- _To do_
Scan the following data for lines with "Container" and state how many there are, as a number only.

(Modification records)
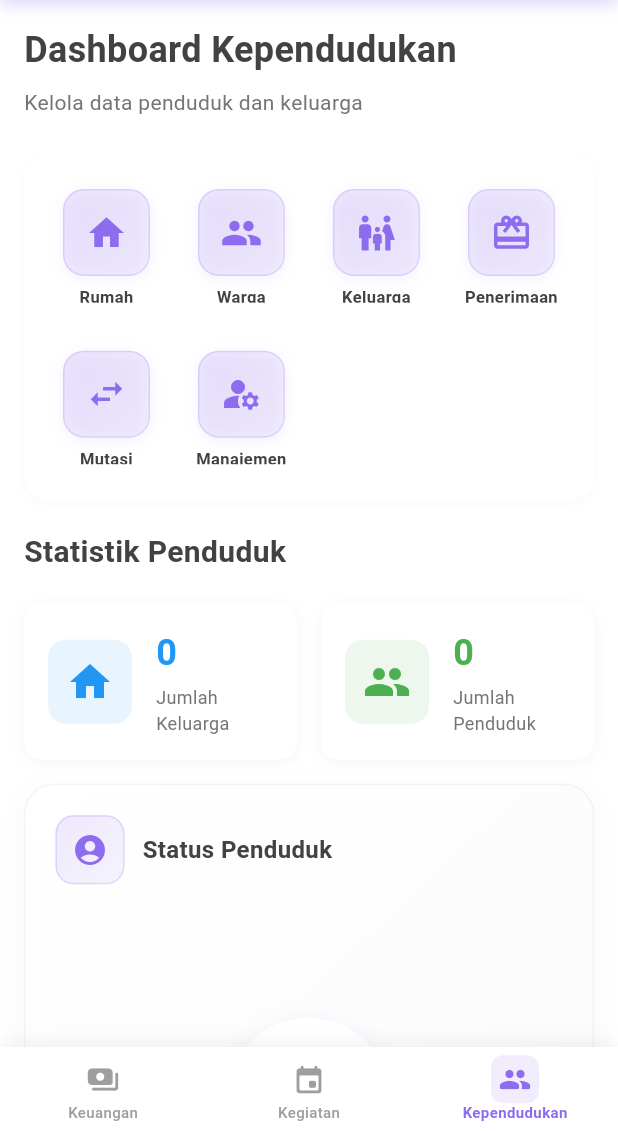
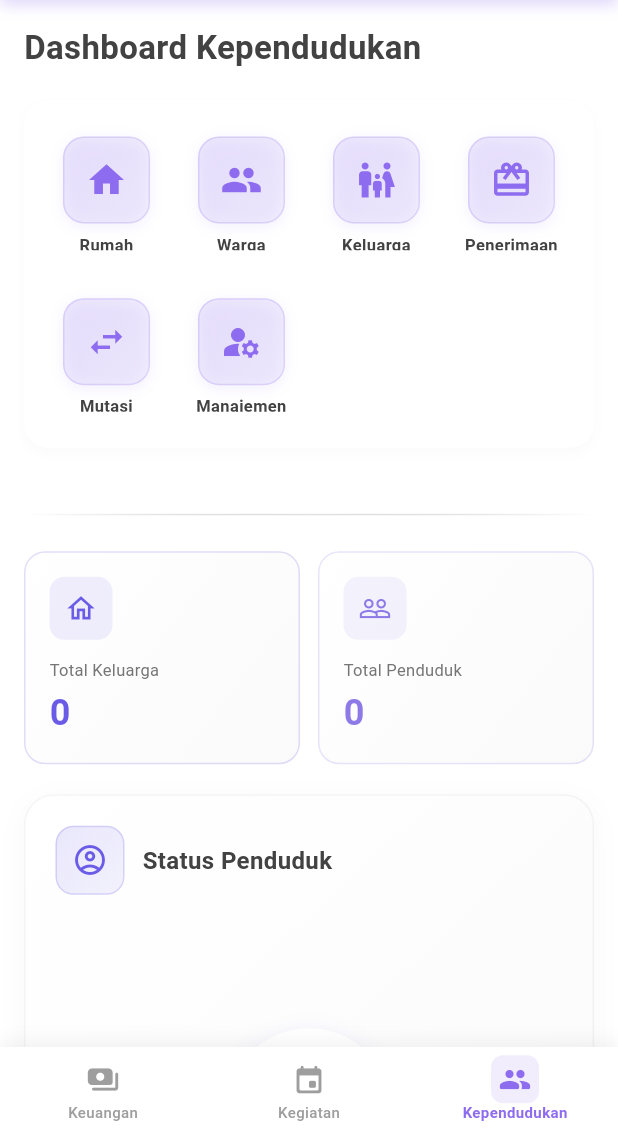
Before and after one commit to nurwahibzy/jawara_pintar_mobile_version, a Flutter app: the _DashboardKependudukanPageContent screen opened directly, on a phone screen of 412 x 824 dp, the part 105-1236 px from its top. Run offline on Flutter 3.47's test engine with Material 3 defaults, Android fonts, the phone set to English and light mode, and no system bars; drawn by our look-alikes of fl_chart; our stand-ins replace bloc, dartz, equatable, flutter_bloc, flutter_dotenv, get_it and 2 more; accounts and stored records are empty; Roboto replaces fonts that are missing (CircularStd, Poppins).

Commit message:
feat(dashboard-kependudukan): enhance loading and error states with improved UI elements and colors

```diff
--- a/lib/features/dashboard-kependudukan/presentation/pages/dashboard_kependudukan_page.dart
+++ b/lib/features/dashboard-kependudukan/presentation/pages/dashboard_kependudukan_page.dart
@@ -10,6 +10,7 @@ import '../../domain/usecases/get_dashboard_kependudukan_usecase.dart';
 import '../bloc/dashboard_bloc.dart';
 import '../bloc/dashboard_event.dart';
 import '../bloc/dashboard_state.dart';
+import 'package:jawara_pintar_mobile_version/core/theme/app_colors.dart';
 
 /// Dashboard Kependudukan dengan Clean Architecture + Supabase
 class DashboardKependudukanPage extends StatelessWidget {
@@ -37,15 +38,29 @@ class _DashboardKependudukanPageContent extends StatelessWidget {
       body: BlocBuilder<DashboardKependudukanBloc, DashboardKependudukanState>(
         builder: (context, state) {
           if (state is DashboardKependudukanLoading) {
-            return const Center(child: CircularProgressIndicator());
+            return Center(
+              child: CircularProgressIndicator(
+                color: AppColors.primary,
+              ),
+            );
           } else if (state is DashboardKependudukanError) {
             return Center(
               child: Column(
                 mainAxisAlignment: MainAxisAlignment.center,
                 children: [
-                  Icon(Icons.error_outline,
-                      size: 64, color: Colors.red.shade400),
-                  const SizedBox(height: 16),
+                  Container(
+                    padding: const EdgeInsets.all(20),
+                    decoration: BoxDecoration(
+                      color: Colors.red.shade50,
+                      shape: BoxShape.circle,
+                    ),
+                    child: Icon(
+                      Icons.error_outline,
+                      size: 56,
+                      color: Colors.red.shade400,
+                    ),
+                  ),
+                  const SizedBox(height: 20),
                   Text(
                     'Terjadi Kesalahan',
                     style: TextStyle(
@@ -60,7 +75,7 @@ class _DashboardKependudukanPageContent extends StatelessWidget {
                     child: Text(
                       state.message,
                       textAlign: TextAlign.center,
-                      style: TextStyle(fontSize: 14, color: Colors.grey[600]),
+                      style: TextStyle(fontSize: 13, color: Colors.grey[600]),
                     ),
                   ),
                   const SizedBox(height: 24),
@@ -70,8 +85,20 @@ class _DashboardKependudukanPageContent extends StatelessWidget {
                             const LoadDashboardKependudukanEvent(),
                           );
                     },
-                    icon: const Icon(Icons.refresh),
+                    icon: const Icon(Icons.refresh, size: 18),
                     label: const Text('Coba Lagi'),
+                    style: ElevatedButton.styleFrom(
+                      backgroundColor: AppColors.primary,
+                      foregroundColor: Colors.white,
+                      elevation: 0,
+                      padding: const EdgeInsets.symmetric(
+                        horizontal: 24,
+                        vertical: 14,
+                      ),
+                      shape: RoundedRectangleBorder(
+                        borderRadius: BorderRadius.circular(12),
+                      ),
+                    ),
                   ),
                 ],
               ),
@@ -82,102 +109,105 @@ class _DashboardKependudukanPageContent extends StatelessWidget {
             return SingleChildScrollView(
               padding: const EdgeInsets.all(16),
               child: Column(
-                crossAxisAlignment: CrossAxisAlignment.start,
+                crossAxisAlignment: CrossAxisAlignment.stretch,
                 children: [
                   // Header Section
                   Text(
                     'Dashboard Kependudukan',
                     style: TextStyle(
-                      fontSize: 24,
-                      fontWeight: FontWeight.bold,
-                      color: Colors.grey[800],
-                    ),
-                  ),
-                  const SizedBox(height: 8),
-                  Text(
-                    'Kelola data penduduk dan keluarga',
-                    style: TextStyle(fontSize: 14, color: Colors.grey[600]),
-                  ),
-                  const SizedBox(height: 24),
-
-                  // Menu Kependudukan
-                  const MenuKependudukan(),
-
-                  // Statistics Cards
-                  Text(
-                    'Statistik Penduduk',
-                    style: TextStyle(
-                      fontSize: 20,
+                      fontSize: 22,
                       fontWeight: FontWeight.bold,
                       color: Colors.grey[800],
                     ),
                   ),
                   const SizedBox(height: 20),
 
+                  // Menu Kependudukan
+                  const MenuKependudukan(),
+                  const SizedBox(height: 24),
+
+                  // Divider
+                  Container(
+                    height: 1,
+                    decoration: BoxDecoration(
+                      gradient: LinearGradient(
+                        colors: [
+                          Colors.transparent,
+                          Colors.grey.withOpacity(0.3),
+                          Colors.transparent,
+                        ],
+                      ),
+                    ),
+                  ),
+                  const SizedBox(height: 24),
+
+                  // Statistics Cards
                   Row(
                     children: [
                       Expanded(
                         child: _buildStatCard(
-                          title: 'Total Keluarga',
+                          icon: Icons.home_outlined,
+                          label: 'Total Keluarga',
                           value: dashboard.totalKeluarga.toString(),
-                          subtitle: 'Jumlah Keluarga',
-                          color: Colors.blue,
+                          color: const Color(0xFF6B5CE7), // Purple variant
                         ),
                       ),
-                      const SizedBox(width: 16),
+                      const SizedBox(width: 12),
                       Expanded(
                         child: _buildStatCard(
-                          title: 'Total Penduduk',
+                          icon: Icons.people_outline,
+                          label: 'Total Penduduk',
                           value: dashboard.totalPenduduk.toString(),
-                          subtitle: 'Jumlah Penduduk',
-                          color: Colors.green,
+                          color: const Color(0xFF8E7AE7), // Purple variant
                         ),
                       ),
                     ],
                   ),
-
-                  const SizedBox(height: 16),
+                  const SizedBox(height: 20),
 
                   // Status Penduduk Chart
                   PieChartCard(
                     title: 'Status Penduduk',
-                    icon: Icons.account_circle,
-                    backgroundColor: Colors.amber.shade50,
+                    icon: Icons.account_circle_outlined,
+                    iconColor: const Color(0xFF6B5CE7),
                     data: dashboard.statusPenduduk.entries.map((entry) {
                       return ChartData(
                         label: entry.key,
                         value: entry.value.toDouble(),
                         color: entry.key == 'Aktif'
-                            ? Colors.teal
-                            : Colors.deepOrange.shade800,
+                            ? const Color(0xFF6B5CE7) // Purple
+                            : const Color(0xFFB8AEE7), // Lighter purple
                       );
                     }).toList(),
                   ),
-                  const SizedBox(height: 16),
+                  const SizedBox(height: 20),
 
                   // Jenis Kelamin Chart
                   PieChartCard(
                     title: 'Jenis Kelamin',
-                    icon: Icons.wc,
-                    backgroundColor: Colors.purple.shade50,
-                    data: dashboard.jenisKelamin.entries.map((entry) {
+                    icon: Icons.wc_outlined,
+                    iconColor: const Color(0xFF7B68EE),
+                    data: dashboard.jenisKelamin.entries.where((entry) {
+                      // Filter only valid gender entries
+                      return entry.key == 'L' || entry.key == 'P';
+                    }).map((entry) {
                       return ChartData(
-                        label: entry.key,
+                        label: entry.key == 'L' ? 'Laki-laki' : 'Perempuan',
                         value: entry.value.toDouble(),
                         color: entry.key == 'L'
-                            ? Colors.blue
-                            : Colors.pink,
+                            ? const Color(0xFF6B5CE7) // Purple for male
+                            : const Color(0xFF9B8CE7), // Light purple for female
                       );
                     }).toList(),
                   ),
-                  const SizedBox(height: 16),
+                  const SizedBox(height: 20),
 
                   // Pekerjaan Penduduk Chart
                   if (dashboard.pekerjaanPenduduk.isNotEmpty)
                     PieChartCard(
                       title: 'Pekerjaan Penduduk',
-                      icon: Icons.work,
-                      backgroundColor: Colors.green.shade50,
+                      icon: Icons.work_outline,
+                      iconColor: const Color(0xFF5F8AE8),
                       data: dashboard.pekerjaanPenduduk.entries
                           .map((entry) {
                             final index = dashboard.pekerjaanPenduduk.keys
@@ -191,14 +221,14 @@ class _DashboardKependudukanPageContent extends StatelessWidget {
                           })
                           .toList(),
                     ),
-                  const SizedBox(height: 16),
+                  const SizedBox(height: 20),
 
                   // Peran dalam Keluarga Chart
                   if (dashboard.peranDalamKeluarga.isNotEmpty)
                     PieChartCard(
                       title: 'Peran dalam Keluarga',
-                      icon: Icons.family_restroom,
-                      backgroundColor: Colors.blue.shade50,
+                      icon: Icons.family_restroom_outlined,
+                      iconColor: const Color(0xFF6B5CE7),
                       data: dashboard.peranDalamKeluarga.entries
                           .map((entry) {
                             final index = dashboard.peranDalamKeluarga.keys
@@ -212,14 +242,14 @@ class _DashboardKependudukanPageContent extends StatelessWidget {
                           })
                           .toList(),
                     ),
-                  const SizedBox(height: 16),
+                  const SizedBox(height: 20),
 
                   // Agama Chart
                   if (dashboard.agama.isNotEmpty)
                     PieChartCard(
                       title: 'Agama',
-                      icon: Icons.mosque,
-                      backgroundColor: Colors.orange.shade50,
+                      icon: Icons.mosque_outlined,
+                      iconColor: const Color(0xFF7B68EE),
                       data: dashboard.agama.entries.map((entry) {
                         final index =
                             dashboard.agama.keys.toList().indexOf(entry.key);
@@ -230,14 +260,14 @@ class _DashboardKependudukanPageContent extends StatelessWidget {
                         );
                       }).toList(),
                     ),
-                  const SizedBox(height: 16),
+                  const SizedBox(height: 20),
 
                   // Pendidikan Chart
                   if (dashboard.pendidikan.isNotEmpty)
                     PieChartCard(
                       title: 'Pendidikan',
-                      icon: Icons.school,
-                      backgroundColor: Colors.pink.shade50,
+                      icon: Icons.school_outlined,
+                      iconColor: const Color(0xFF5F8AE8),
                       data: dashboard.pendidikan.entries.map((entry) {
                         final index = dashboard.pendidikan.keys
                             .toList()
@@ -249,12 +279,17 @@ class _DashboardKependudukanPageContent extends StatelessWidget {
                         );
                       }).toList(),
                     ),
+                  const SizedBox(height: 16),
                 ],
               ),
             );
           }
 
-          return const Center(child: CircularProgressIndicator());
+          return Center(
+            child: CircularProgressIndicator(
+              color: AppColors.primary,
+            ),
+          );
         },
       ),
       bottomNavigationBar: BottomNavigationBarWidget(
@@ -265,57 +300,55 @@ class _DashboardKependudukanPageContent extends StatelessWidget {
   }
 
   Widget _buildStatCard({
-    required String title,
+    required IconData icon,
+    required String label,
     required String value,
-    required String subtitle,
     required Color color,
   }) {
     return Container(
       padding: const EdgeInsets.all(16),
       decoration: BoxDecoration(
-        color: Colors.white,
-        borderRadius: BorderRadius.circular(12),
-        boxShadow: [
-          BoxShadow(
-            color: Colors.grey.withOpacity(0.1),
-            blurRadius: 8,
-            offset: const Offset(0, 2),
-          ),
-        ],
+        gradient: LinearGradient(
+          colors: [
+            Colors.white,
+            Colors.grey.shade50,
+          ],
+          begin: Alignment.topLeft,
+          end: Alignment.bottomRight,
+        ),
+        borderRadius: BorderRadius.circular(14),
+        border: Border.all(
+          color: color.withOpacity(0.2),
+          width: 1,
+        ),
       ),
-      child: Row(
+      child: Column(
+        crossAxisAlignment: CrossAxisAlignment.start,
         children: [
           Container(
-            padding: const EdgeInsets.all(12),
+            padding: const EdgeInsets.all(10),
             decoration: BoxDecoration(
               color: color.withOpacity(0.1),
-              borderRadius: BorderRadius.circular(12),
+              borderRadius: BorderRadius.circular(10),
             ),
-            child: Icon(
-              title.contains('Keluarga') ? Icons.home : Icons.people,
-              color: color,
-              size: 32,
+            child: Icon(icon, color: color, size: 22),
+          ),
+          const SizedBox(height: 12),
+          Text(
+            label,
+            style: TextStyle(
+              fontSize: 11,
+              color: Colors.grey[600],
+              letterSpacing: 0.2,
             ),
           ),
-          const SizedBox(width: 16),
-          Expanded(
-            child: Column(
-              crossAxisAlignment: CrossAxisAlignment.start,
-              children: [
-                Text(
-                  value,
-                  style: TextStyle(
-                    fontSize: 24,
-                    fontWeight: FontWeight.bold,
-                    color: color,
-                  ),
-                ),
-                const SizedBox(height: 4),
-                Text(
-                  subtitle,
-                  style: TextStyle(fontSize: 12, color: Colors.grey[600]),
-                ),
-              ],
+          const SizedBox(height: 4),
+          Text(
+            value,
+            style: TextStyle(
+              fontSize: 24,
+              fontWeight: FontWeight.bold,
+              color: color,
             ),
           ),
         ],
@@ -324,48 +357,52 @@ class _DashboardKependudukanPageContent extends StatelessWidget {
   }
 
   Color _getPekerjaanColor(int index) {
+    // Purple tone variations only
     final colors = [
-      Colors.green,
-      Colors.blue,
-      Colors.orange,
-      Colors.grey,
-      Colors.purple,
-      Colors.teal,
+      const Color(0xFF6B5CE7), // Base purple
+      const Color(0xFF8E7AE7), // Medium light purple
+      const Color(0xFF7B68EE), // Medium purple
+      const Color(0xFFB8AEE7), // Light purple
+      const Color(0xFF9B8CE7), // Lighter purple
+      const Color(0xFF5B4DCE), // Dark purple
     ];
     return colors[index % colors.length];
   }
 
   Color _getPeranColor(int index) {
+    // Purple tone variations only
     final colors = [
-      Colors.blue.shade700,
-      Colors.pink,
-      Colors.purple,
-      Colors.brown,
-      Colors.indigo,
+      const Color(0xFF6B5CE7), // Base purple
+      const Color(0xFF9B8CE7), // Lighter purple
+      const Color(0xFF7B68EE), // Medium purple
+      const Color(0xFFB8AEE7), // Light purple
+      const Color(0xFF5B4DCE), // Dark purple
     ];
     return colors[index % colors.length];
   }
 
   Color _getAgamaColor(int index) {
+    // Purple tone variations only
     final colors = [
-      Colors.green,
-      Colors.blue,
-      Colors.orange,
-      Colors.pink,
-      Colors.deepOrange,
-      Colors.teal,
+      const Color(0xFF7B68EE), // Medium purple
+      const Color(0xFF6B5CE7), // Base purple
+      const Color(0xFF9B8CE7), // Lighter purple
+      const Color(0xFF8E7AE7), // Medium light purple
+      const Color(0xFFB8AEE7), // Light purple
+      const Color(0xFF5B4DCE), // Dark purple
     ];
     return colors[index % colors.length];
   }
 
   Color _getPendidikanColor(int index) {
+    // Purple tone variations only
     final colors = [
-      Colors.deepOrange,
-      Colors.amber,
-      Colors.green,
-      Colors.blue,
-      Colors.purple,
-      Colors.indigo,
+      const Color(0xFF8E7AE7), // Medium light purple
+      const Color(0xFF6B5CE7), // Base purple
+      const Color(0xFFB8AEE7), // Light purple
+      const Color(0xFF7B68EE), // Medium purple
+      const Color(0xFF9B8CE7), // Lighter purple
+      const Color(0xFF5B4DCE), // Dark purple
     ];
     return colors[index % colors.length];
   }
```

- _Reply_
4